## Brief
Each record must be copied in full and unchanged; any image it holds is excluded.

(Records from a dataset)
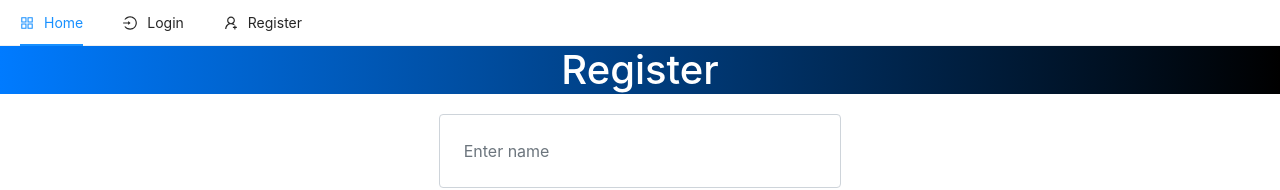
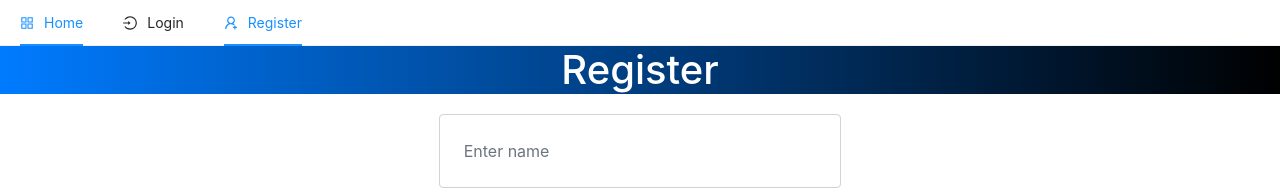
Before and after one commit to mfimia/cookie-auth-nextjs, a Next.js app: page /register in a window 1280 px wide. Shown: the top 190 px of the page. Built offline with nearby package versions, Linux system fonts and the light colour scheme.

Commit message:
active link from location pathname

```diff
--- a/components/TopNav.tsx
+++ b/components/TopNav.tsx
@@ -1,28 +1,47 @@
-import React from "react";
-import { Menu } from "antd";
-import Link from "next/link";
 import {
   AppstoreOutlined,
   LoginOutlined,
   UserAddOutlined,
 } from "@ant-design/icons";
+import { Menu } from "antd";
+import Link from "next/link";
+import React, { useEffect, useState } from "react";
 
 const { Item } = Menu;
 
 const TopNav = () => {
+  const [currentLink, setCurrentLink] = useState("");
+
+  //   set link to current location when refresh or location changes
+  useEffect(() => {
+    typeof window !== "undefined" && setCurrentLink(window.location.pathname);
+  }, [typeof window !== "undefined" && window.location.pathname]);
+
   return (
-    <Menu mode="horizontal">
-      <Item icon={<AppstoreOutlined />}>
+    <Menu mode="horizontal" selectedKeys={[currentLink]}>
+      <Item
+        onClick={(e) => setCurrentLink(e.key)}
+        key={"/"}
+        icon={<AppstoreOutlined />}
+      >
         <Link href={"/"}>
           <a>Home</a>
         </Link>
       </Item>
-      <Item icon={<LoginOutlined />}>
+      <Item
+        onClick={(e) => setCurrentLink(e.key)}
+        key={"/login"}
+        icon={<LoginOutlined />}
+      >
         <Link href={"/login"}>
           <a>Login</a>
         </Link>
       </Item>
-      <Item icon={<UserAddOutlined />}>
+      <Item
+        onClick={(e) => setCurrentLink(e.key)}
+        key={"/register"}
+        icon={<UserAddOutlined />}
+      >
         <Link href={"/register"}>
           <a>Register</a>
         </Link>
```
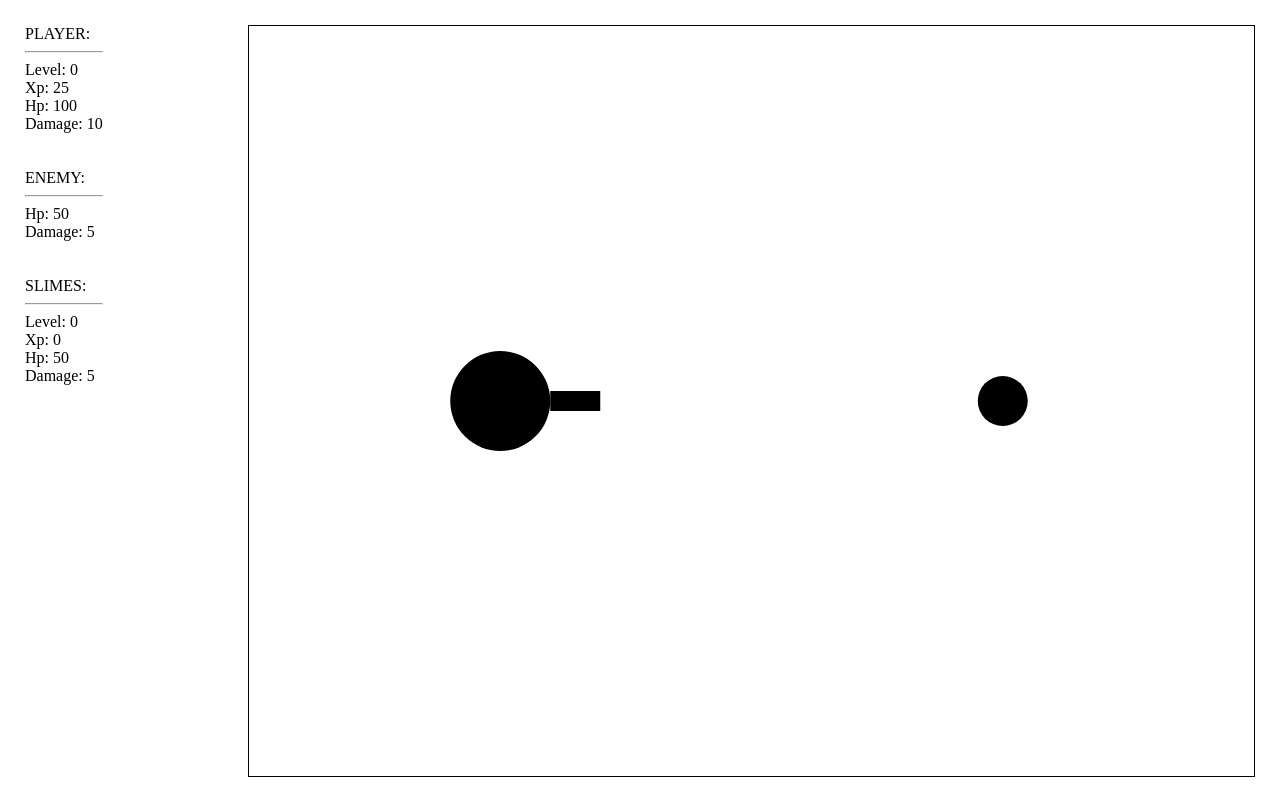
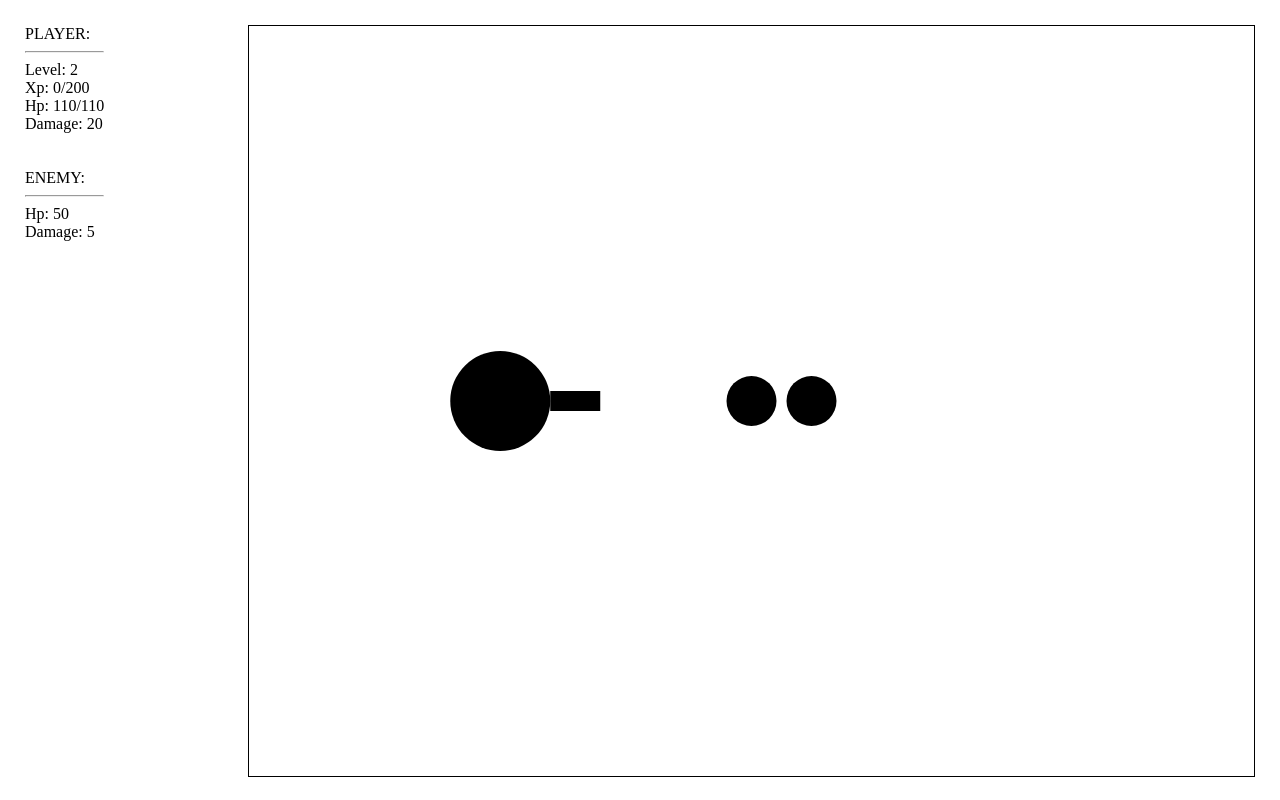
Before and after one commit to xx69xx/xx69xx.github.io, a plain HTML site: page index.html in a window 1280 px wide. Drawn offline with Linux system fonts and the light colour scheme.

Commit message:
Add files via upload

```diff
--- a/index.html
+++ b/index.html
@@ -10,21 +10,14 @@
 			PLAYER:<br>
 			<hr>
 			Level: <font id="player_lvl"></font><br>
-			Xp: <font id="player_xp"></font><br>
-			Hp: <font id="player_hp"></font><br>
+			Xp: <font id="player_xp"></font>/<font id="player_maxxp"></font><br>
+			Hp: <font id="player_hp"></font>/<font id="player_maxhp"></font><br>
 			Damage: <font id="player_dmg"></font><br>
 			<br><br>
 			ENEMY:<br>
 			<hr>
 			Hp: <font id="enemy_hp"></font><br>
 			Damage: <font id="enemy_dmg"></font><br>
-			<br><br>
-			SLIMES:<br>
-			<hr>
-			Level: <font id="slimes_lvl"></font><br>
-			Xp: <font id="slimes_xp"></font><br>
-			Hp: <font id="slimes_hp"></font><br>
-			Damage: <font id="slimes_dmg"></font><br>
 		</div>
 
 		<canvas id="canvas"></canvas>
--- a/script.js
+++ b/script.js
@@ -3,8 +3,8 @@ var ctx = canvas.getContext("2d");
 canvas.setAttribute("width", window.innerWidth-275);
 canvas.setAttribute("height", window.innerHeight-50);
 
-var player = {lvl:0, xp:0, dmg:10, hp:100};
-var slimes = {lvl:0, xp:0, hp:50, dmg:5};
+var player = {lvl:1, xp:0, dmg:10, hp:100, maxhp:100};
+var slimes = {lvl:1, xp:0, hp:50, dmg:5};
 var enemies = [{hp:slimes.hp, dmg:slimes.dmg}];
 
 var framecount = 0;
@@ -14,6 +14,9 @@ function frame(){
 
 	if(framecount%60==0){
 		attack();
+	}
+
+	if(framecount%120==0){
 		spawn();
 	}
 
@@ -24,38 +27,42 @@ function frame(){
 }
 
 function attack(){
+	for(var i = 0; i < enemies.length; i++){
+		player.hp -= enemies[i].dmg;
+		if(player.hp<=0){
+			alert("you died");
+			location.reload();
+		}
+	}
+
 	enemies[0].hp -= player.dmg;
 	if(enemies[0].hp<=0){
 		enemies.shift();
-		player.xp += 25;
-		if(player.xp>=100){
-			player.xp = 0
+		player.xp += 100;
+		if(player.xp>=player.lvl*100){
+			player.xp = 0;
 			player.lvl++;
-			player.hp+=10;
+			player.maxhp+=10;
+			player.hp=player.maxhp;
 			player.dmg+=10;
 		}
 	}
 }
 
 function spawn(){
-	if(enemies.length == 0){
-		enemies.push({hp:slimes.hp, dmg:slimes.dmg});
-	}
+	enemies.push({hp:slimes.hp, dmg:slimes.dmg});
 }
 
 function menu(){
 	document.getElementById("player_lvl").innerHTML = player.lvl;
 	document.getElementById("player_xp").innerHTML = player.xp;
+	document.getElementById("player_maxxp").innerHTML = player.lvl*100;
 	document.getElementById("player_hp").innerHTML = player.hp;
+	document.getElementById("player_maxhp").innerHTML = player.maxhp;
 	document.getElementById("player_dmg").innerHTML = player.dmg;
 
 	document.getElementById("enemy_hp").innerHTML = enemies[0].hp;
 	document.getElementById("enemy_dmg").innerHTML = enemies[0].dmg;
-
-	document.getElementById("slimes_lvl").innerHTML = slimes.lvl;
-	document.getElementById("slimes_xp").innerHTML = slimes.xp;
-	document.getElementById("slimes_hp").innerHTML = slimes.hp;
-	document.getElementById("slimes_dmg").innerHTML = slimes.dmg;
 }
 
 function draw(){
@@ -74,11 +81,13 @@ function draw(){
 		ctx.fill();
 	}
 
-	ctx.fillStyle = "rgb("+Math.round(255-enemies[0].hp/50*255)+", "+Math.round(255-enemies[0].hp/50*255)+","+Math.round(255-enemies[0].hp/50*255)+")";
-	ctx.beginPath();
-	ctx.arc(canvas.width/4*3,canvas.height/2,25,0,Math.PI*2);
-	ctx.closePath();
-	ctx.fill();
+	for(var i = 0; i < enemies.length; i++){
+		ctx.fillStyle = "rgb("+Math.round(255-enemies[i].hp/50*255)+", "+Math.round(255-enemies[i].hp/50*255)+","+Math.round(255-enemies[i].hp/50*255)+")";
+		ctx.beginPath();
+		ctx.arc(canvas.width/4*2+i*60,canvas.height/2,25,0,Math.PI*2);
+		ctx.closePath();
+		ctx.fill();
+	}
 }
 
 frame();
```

## Response area
Before and after one commit to mfimia/cookie-auth-nextjs, a Next.js app: page /register in a window 1280 px wide. Shown: the top 190 px of the page. Built offline with nearby package versions, Linux system fonts and the light colour scheme.

Commit message:
active link from location pathname

```diff
--- a/components/TopNav.tsx
+++ b/components/TopNav.tsx
@@ -1,28 +1,47 @@
-import React from "react";
-import { Menu } from "antd";
-import Link from "next/link";
 import {
   AppstoreOutlined,
   LoginOutlined,
   UserAddOutlined,
 } from "@ant-design/icons";
+import { Menu } from "antd";
+import Link from "next/link";
+import React, { useEffect, useState } from "react";
 
 const { Item } = Menu;
 
 const TopNav = () => {
+  const [currentLink, setCurrentLink] = useState("");
+
+  //   set link to current location when refresh or location changes
+  useEffect(() => {
+    typeof window !== "undefined" && setCurrentLink(window.location.pathname);
+  }, [typeof window !== "undefined" && window.location.pathname]);
+
   return (
-    <Menu mode="horizontal">
-      <Item icon={<AppstoreOutlined />}>
+    <Menu mode="horizontal" selectedKeys={[currentLink]}>
+      <Item
+        onClick={(e) => setCurrentLink(e.key)}
+        key={"/"}
+        icon={<AppstoreOutlined />}
+      >
         <Link href={"/"}>
           <a>Home</a>
         </Link>
       </Item>
-      <Item icon={<LoginOutlined />}>
+      <Item
+        onClick={(e) => setCurrentLink(e.key)}
+        key={"/login"}
+        icon={<LoginOutlined />}
+      >
         <Link href={"/login"}>
           <a>Login</a>
         </Link>
       </Item>
-      <Item icon={<UserAddOutlined />}>
+      <Item
+        onClick={(e) => setCurrentLink(e.key)}
+        key={"/register"}
+        icon={<UserAddOutlined />}
+      >
         <Link href={"/register"}>
           <a>Register</a>
         </Link>
```
Before and after one commit to xx69xx/xx69xx.github.io, a plain HTML site: page index.html in a window 1280 px wide. Drawn offline with Linux system fonts and the light colour scheme.

Commit message:
Add files via upload

```diff
--- a/index.html
+++ b/index.html
@@ -10,21 +10,14 @@
 			PLAYER:<br>
 			<hr>
 			Level: <font id="player_lvl"></font><br>
-			Xp: <font id="player_xp"></font><br>
-			Hp: <font id="player_hp"></font><br>
+			Xp: <font id="player_xp"></font>/<font id="player_maxxp"></font><br>
+			Hp: <font id="player_hp"></font>/<font id="player_maxhp"></font><br>
 			Damage: <font id="player_dmg"></font><br>
 			<br><br>
 			ENEMY:<br>
 			<hr>
 			Hp: <font id="enemy_hp"></font><br>
 			Damage: <font id="enemy_dmg"></font><br>
-			<br><br>
-			SLIMES:<br>
-			<hr>
-			Level: <font id="slimes_lvl"></font><br>
-			Xp: <font id="slimes_xp"></font><br>
-			Hp: <font id="slimes_hp"></font><br>
-			Damage: <font id="slimes_dmg"></font><br>
 		</div>
 
 		<canvas id="canvas"></canvas>
--- a/script.js
+++ b/script.js
@@ -3,8 +3,8 @@ var ctx = canvas.getContext("2d");
 canvas.setAttribute("width", window.innerWidth-275);
 canvas.setAttribute("height", window.innerHeight-50);
 
-var player = {lvl:0, xp:0, dmg:10, hp:100};
-var slimes = {lvl:0, xp:0, hp:50, dmg:5};
+var player = {lvl:1, xp:0, dmg:10, hp:100, maxhp:100};
+var slimes = {lvl:1, xp:0, hp:50, dmg:5};
 var enemies = [{hp:slimes.hp, dmg:slimes.dmg}];
 
 var framecount = 0;
@@ -14,6 +14,9 @@ function frame(){
 
 	if(framecount%60==0){
 		attack();
+	}
+
+	if(framecount%120==0){
 		spawn();
 	}
 
@@ -24,38 +27,42 @@ function frame(){
 }
 
 function attack(){
+	for(var i = 0; i < enemies.length; i++){
+		player.hp -= enemies[i].dmg;
+		if(player.hp<=0){
+			alert("you died");
+			location.reload();
+		}
+	}
+
 	enemies[0].hp -= player.dmg;
 	if(enemies[0].hp<=0){
 		enemies.shift();
-		player.xp += 25;
-		if(player.xp>=100){
-			player.xp = 0
+		player.xp += 100;
+		if(player.xp>=player.lvl*100){
+			player.xp = 0;
 			player.lvl++;
-			player.hp+=10;
+			player.maxhp+=10;
+			player.hp=player.maxhp;
 			player.dmg+=10;
 		}
 	}
 }
 
 function spawn(){
-	if(enemies.length == 0){
-		enemies.push({hp:slimes.hp, dmg:slimes.dmg});
-	}
+	enemies.push({hp:slimes.hp, dmg:slimes.dmg});
 }
 
 function menu(){
 	document.getElementById("player_lvl").innerHTML = player.lvl;
 	document.getElementById("player_xp").innerHTML = player.xp;
+	document.getElementById("player_maxxp").innerHTML = player.lvl*100;
 	document.getElementById("player_hp").innerHTML = player.hp;
+	document.getElementById("player_maxhp").innerHTML = player.maxhp;
 	document.getElementById("player_dmg").innerHTML = player.dmg;
 
 	document.getElementById("enemy_hp").innerHTML = enemies[0].hp;
 	document.getElementById("enemy_dmg").innerHTML = enemies[0].dmg;
-
-	document.getElementById("slimes_lvl").innerHTML = slimes.lvl;
-	document.getElementById("slimes_xp").innerHTML = slimes.xp;
-	document.getElementById("slimes_hp").innerHTML = slimes.hp;
-	document.getElementById("slimes_dmg").innerHTML = slimes.dmg;
 }
 
 function draw(){
@@ -74,11 +81,13 @@ function draw(){
 		ctx.fill();
 	}
 
-	ctx.fillStyle = "rgb("+Math.round(255-enemies[0].hp/50*255)+", "+Math.round(255-enemies[0].hp/50*255)+","+Math.round(255-enemies[0].hp/50*255)+")";
-	ctx.beginPath();
-	ctx.arc(canvas.width/4*3,canvas.height/2,25,0,Math.PI*2);
-	ctx.closePath();
-	ctx.fill();
+	for(var i = 0; i < enemies.length; i++){
+		ctx.fillStyle = "rgb("+Math.round(255-enemies[i].hp/50*255)+", "+Math.round(255-enemies[i].hp/50*255)+","+Math.round(255-enemies[i].hp/50*255)+")";
+		ctx.beginPath();
+		ctx.arc(canvas.width/4*2+i*60,canvas.height/2,25,0,Math.PI*2);
+		ctx.closePath();
+		ctx.fill();
+	}
 }
 
 frame();
```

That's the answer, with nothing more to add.